Griffith, Indiana - The Sanitary District of Highland, Indiana, and the Town of Griffith, Indiana, have agreed to construction projects and capital investments that will eliminate discharges of untreated sewage from their sewer systems into nearby water bodies, including the Little Calumet River.

In two separate consent decrees, Highland and Griffith have each agreed to implement plans that will significantly increase the amount of wastewater they send to the neighboring town of Hammond for treatment and eliminate points in their sewer systems that overflow when their systems become overloaded. Together, the towns will spend about $100 million to improve their sewer systems. In addition, Highland will pay a civil penalty of $175,000 and Griffith will pay a civil penalty of $33,000.

The two consent decrees would resolve the violations alleged in the underlying complaint filed by the United States and the state of Indiana. The complaint alleges that Highland’s sanitary sewage collection system overflowed on 257 days since 2012, resulting in discharges of untreated sewage into the Little Calumet River or a tributary to the river. The complaint also alleges that Griffith discharged sewage into a wetland adjacent to the Little Calumet River on 16 days since 2013. Finally, the complaint alleges that both Highland and Griffith failed to comply with previous orders by EPA to stop these illegal discharges. The defendants were joined in the same cause of action because the claims against Highland and Griffith are similar in nature and both communities rely on the Sanitary District of Hammond to treat all of their wastewater.

“Cities and towns must invest in adequate infrastructure to protect the integrity of our nation’s waters,” said Assistant Attorney General Todd Kim of the Justice Department’s Environment and Natural Resources Division. “These settlements require meaningful investments that will improve the health of the Little Calumet River and surrounding areas.”

“Highland and Griffith are part of an area of northwest Indiana historically overburdened by pollution,” said Acting Assistant Administrator Larry Starfield of the EPA’s Office of Enforcement and Compliance Assurance. “These infrastructure improvements will prevent untreated sewage from entering the region’s waterbodies, thereby improving water quality as well as the quality of life for the people who live here.

“These consent decrees are an excellent example of how communities can work together to provide a cleaner healthier environment for the citizens of Northwest Indiana to use and enjoy.” said Commissioner Brian Rockensuess of the Indiana Department of Environmental Management. 

Under the proposed consent decrees, Highland and Griffith will also implement plans that will improve operations and maintenance of their sewer system and ability to address and respond to any unforeseen sanitary sewer overflows in the future. Highland and Griffith will submit semi-annual progress reports to the United States and the state until all work has been completed and all of the reports and deliverables required will be available to the public on their municipal websites.

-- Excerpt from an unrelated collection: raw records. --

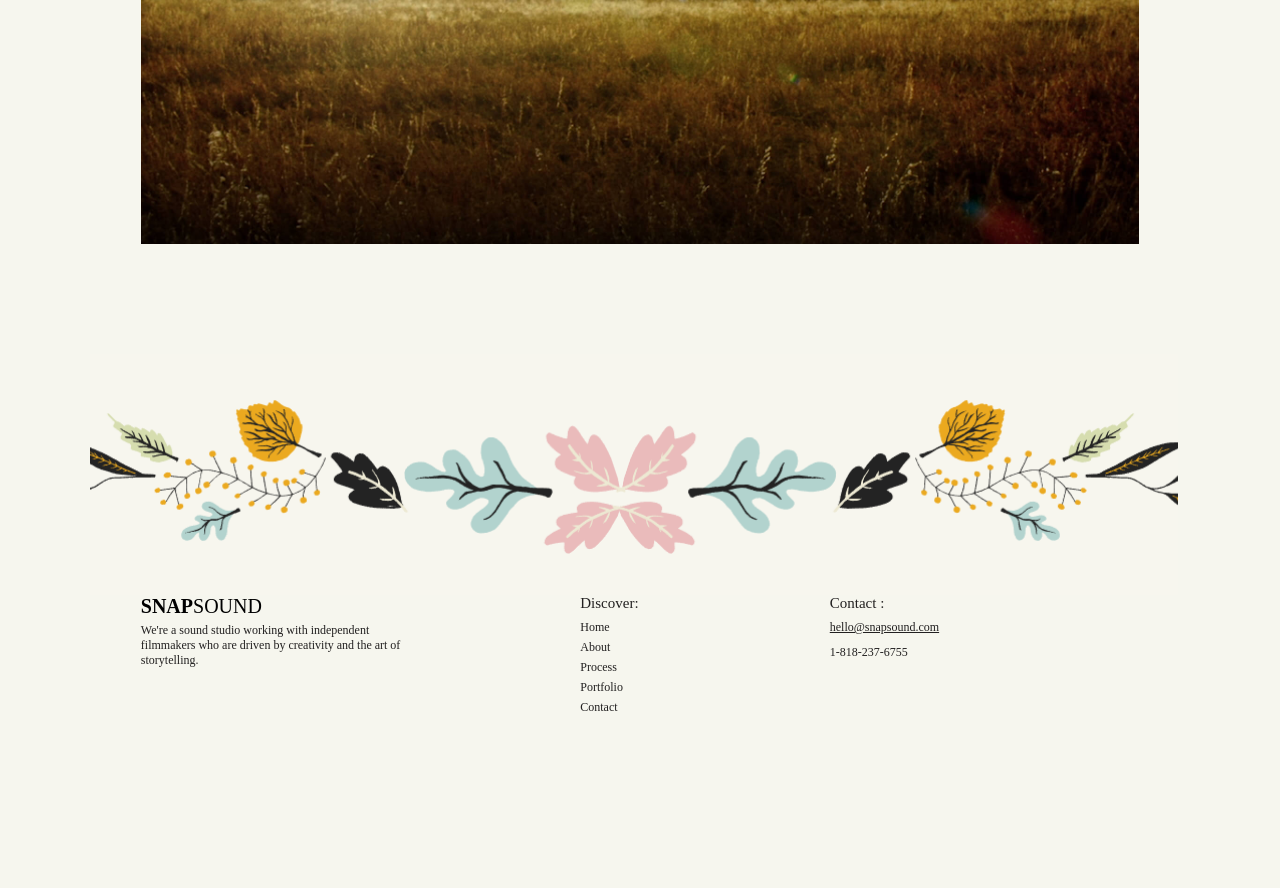
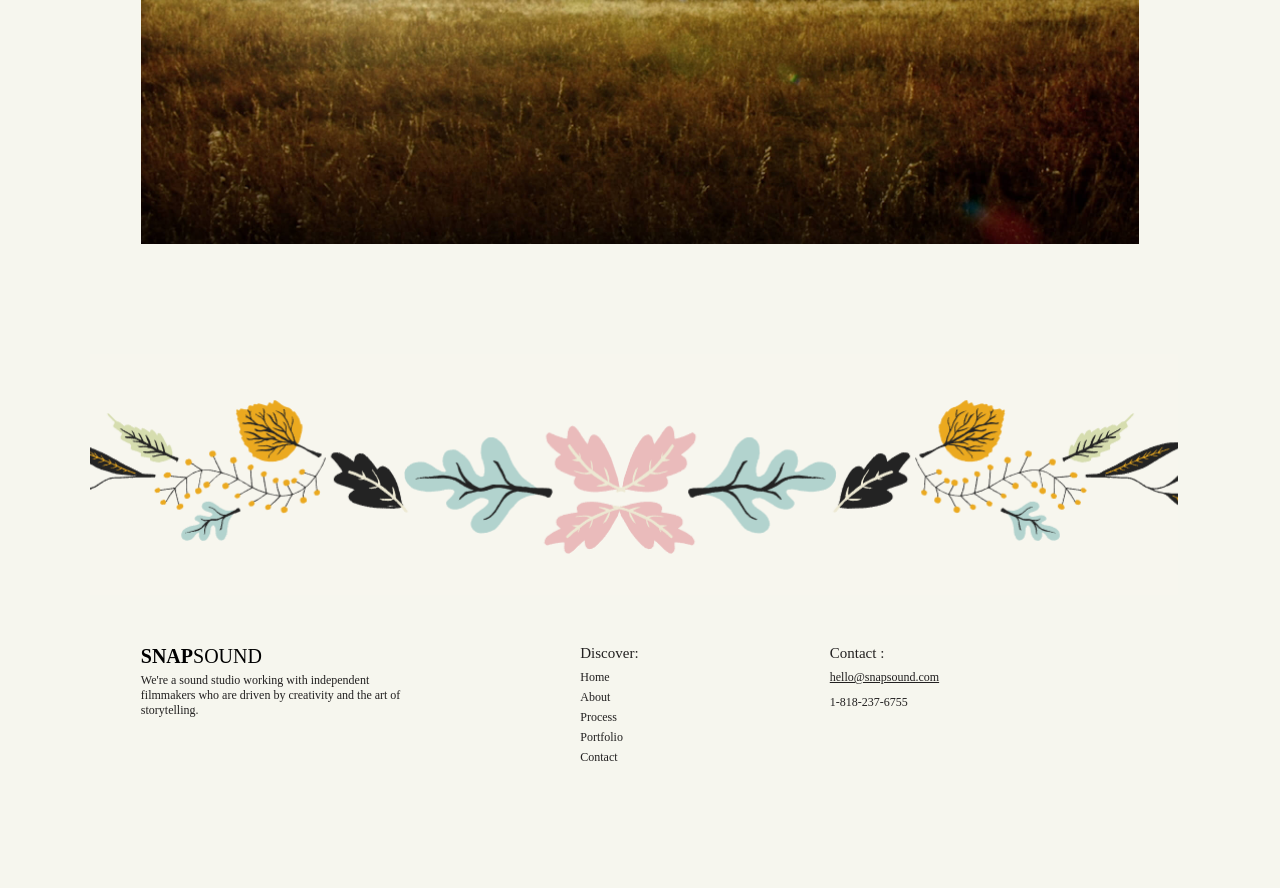
Before and after one commit to sejalgoyal23/snapsound, a plain HTML site: page index.html in a window 1280 px wide. Shown: the part 3628-4516 px from the top of the page. Drawn offline with nearby package versions, Linux system fonts and the light colour scheme.

Commit message:
Update style.css

```diff
--- a/style.css
+++ b/style.css
@@ -303,7 +303,8 @@ html,body{
     width: 78%;
     height: 30vh;
     margin-left: 11%;
-    display: flex
+    display: flex;
+    margin-top:50px;
 }
 #leftbtm{
     width: 34%;
```
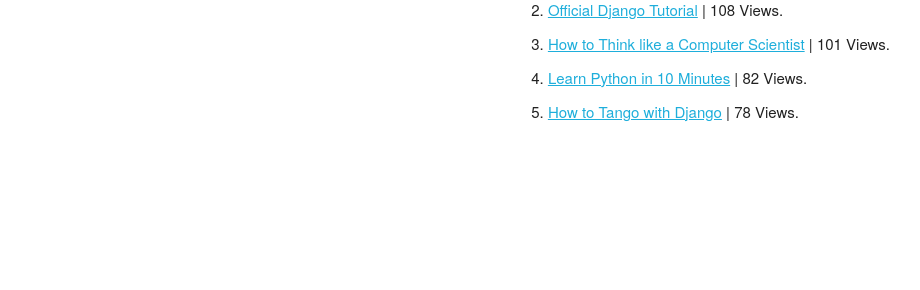
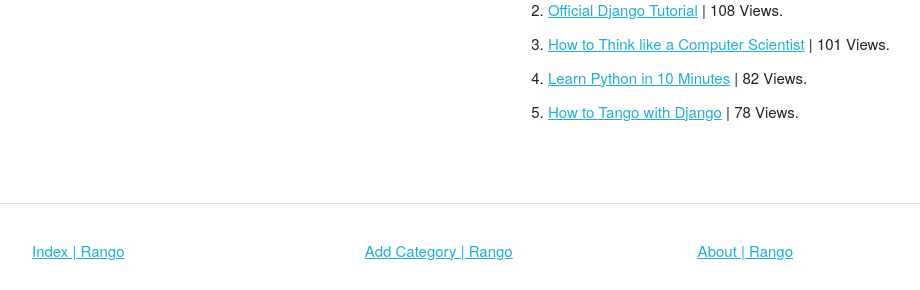
Before and after one commit to mdvsh/django-with-rango, a Django app: page / in a window 1280 px wide. Shown: the part 510-800 px from the top of the page, without its empty margins (128-1048 px from the left). Run offline with Django 3.2, Linux system fonts and the light colour scheme; data comes from the database, SQL or seed files in the repository; both versions use the stored data as it was after the commit.

Commit message:
[08] DRY Approach + TemplateTags + Other STUFF

```diff
--- a/rango/forms.py
+++ b/rango/forms.py
@@ -48,8 +48,9 @@ class PageForm(forms.ModelForm):
     def clean(self):
         cleaned_data = self.cleaned_data
         url = cleaned_data.get('url')
-        # if url entered isn't empty and doesn't start with https:// prepend http://
+
         if url and not url.startswith('http://'):
             url = f'http://{url}'
             cleaned_data['url'] = url
+
         return cleaned_data
--- /dev/null
+++ b/rango/templatetags/rango_template_tags.py
@@ -0,0 +1,10 @@
+from django import template
+from rango.models import Category
+
+register = template.Library()
+
+@register.inclusion_tag('rango/categories.html')
+
+def get_category_list(current_category=None):
+    return {'categories': Category.objects.all(),
+            'current_category':current_category}
--- a/rango/urls.py
+++ b/rango/urls.py
@@ -17,7 +17,6 @@ Including another URLconf
 from django.urls import path
 from rango import views
 
-
 app_name = 'rango'
 
 urlpatterns = [
--- a/rango/views.py
+++ b/rango/views.py
@@ -28,7 +28,11 @@ def index(request):
     return render(request, 'rango/index.html', context = context_dict)
 
 def about(request):
-    return render(request, 'rango/about.html')
+    # prints out whether the method is a GET or a POST
+    print(request.method)
+    # prints out the user name, if no one is logged in it prints `AnonymousUser`
+    print(request.user)
+    return render(request, 'rango/about.html', {})
 
 def show_category(request, category_name_slug):
     # Create a context dictionary which we can pass
@@ -68,7 +72,7 @@ def add_category(request):
         if form.is_valid():
             form.save(commit=True)
             # once form saved, redirect user back to home page.
-            return redirect('/')
+            return redirect(reverse('rango:index'))
         else:
             print(form.errors)
 
@@ -88,7 +92,7 @@ def add_page(request, category_name_slug):
         category = None
 
     if category is None:
-        return redirect('/rango/')
+        return redirect(reverse('rango:index'))
 
     form = PageForm()
 
--- /dev/null
+++ b/templates/rango/base.html
@@ -0,0 +1,42 @@
+<!DOCTYPE html>
+{% load staticfiles %}
+{% load rango_template_tags %}
+<html>
+    <head lang="en">
+        <meta charset="UTF-8" />
+        <title>
+            {% block title_block %}
+            {% endblock %} | Rango
+        </title>
+        <link rel="shortcut icon" type="image/png" href="{% static 'img/favicon.png' %}"/>
+        <link rel="stylesheet" type="text/css" href="{% static 'css/skeleton.css' %}">
+    </head>
+    <body>
+        <!--<div class="u-pull-left">
+            {% block sidebar_block %}
+                {% get_category_list %}
+            {% endblock %}
+        </div>-->
+
+        <div>
+        <!-- Page specific content goes here -->
+        {% block body_block %}
+        {% endblock %}
+        </div>
+        <br />
+        <hr />
+        <div class="container">
+            <div class="row">
+                <div class='one-third column'>
+                    <a href="{% url 'rango:index' %}">Index | Rango</a>
+                </div>
+                <div class='one-third column'>
+                    <a href="{% url 'rango:add_category' %}">Add Category | Rango</a>
+                </div>
+                <div class='one-third column'>
+                    <a href="{% url 'rango:about' %}">About | Rango</a>
+                </div>
+            </div>
+        </div>
+    </body>
+</html>
--- /dev/null
+++ b/templates/rango/categories.html
@@ -0,0 +1,13 @@
+{% for c in categories %}
+    {% if c == current_category %}
+    <li>
+        <b>
+            <a href="{% url 'rango:show_category' c.slug %}">{{ c.name }}</a>
+        </b>
+    </li>
+    {% else %}
+    <li>
+        <a href="{% url 'rango:show_category' c.slug %}">{{ c.name }}</a>
+    </li>
+    {% endif %}
+{% endfor %}
--- a/templates/rango/index.html
+++ b/templates/rango/index.html
@@ -1,31 +1,33 @@
-<!DOCTYPE html>
+{% extends 'rango/base.html' %}
 
 {% load staticfiles %}
 
-<html>
+{% block title_block %}
+    {% if category %}
+        {{ category.name }}
+    {% else %}
+        Homepage
+    {% endif %}
+{% endblock %}
 
-<head>
-    <title>Home | Rango</title>
-    <link rel="shortcut icon" type="image/png" href="{% static 'img/favicon.png' %}"/>
-    <link rel="stylesheet" type="text/css" href="{% static 'css/skeleton.css' %}">
-</head>
-
-<body>
-    <h2>Rango says...</h2>
+{% block body_block %}
+    <div>
+        <h2>Rango says...</h2>
+    </div>
     <hr>
     <div class="container">
         <div class="row">
             <div class='one-half column'>
                 <h4>{{ boldmessage }} <br /> </h4>
-                <a class="button" href="/rango/add_category/">Add Category</a>
-                <a class="button" href="/rango/about">About | Rango</a> <br /><br />
+                <a class="button" href="{% url 'rango:add_category' %}">Add Category</a>
+                <a class="button" href="{% url 'rango:about' %}">About | Rango</a> <br /><br />
             </div>
             <div class = 'one-half column'>
                 {% if categories %}
                 <h4>Most Liked Categories</h4>
                     <ol>
                         {% for category in categories %}
-                        <li><a href="/rango/category/{{ category.slug }}">{{ category.name }}</a>
+                        <li><a href="{% url 'rango:show_category' category.slug %}">{{ category.name }}</a>
                             | {{ category.likes }} Likes.
                         </li>
                         {% endfor %}
@@ -48,6 +50,4 @@
             </div>
         </div>
     </div>
-</body>
-
-</html>
+{% endblock %}
```
Also changed, not shown: templates/rango/about.html (+10 -13 lines), templates/rango/add_category.html (+11 -14 lines), templates/rango/add_page.html (+11 -14 lines), templates/rango/category.html (+10 -14 lines), db.sqlite3, rango/templatetags/__init__.py (added).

The implementation of these consent decrees will prevent hundreds of thousands of gallons of raw sewage carrying harmful pollutants, such as E. coli, from being discharged to the Little Calumet River. These reductions in pollutants will improve water quality in the Little Calumet River.

The proposed agreements are subject to a 30-day public comment period and final court approval after publication in the Federal Register.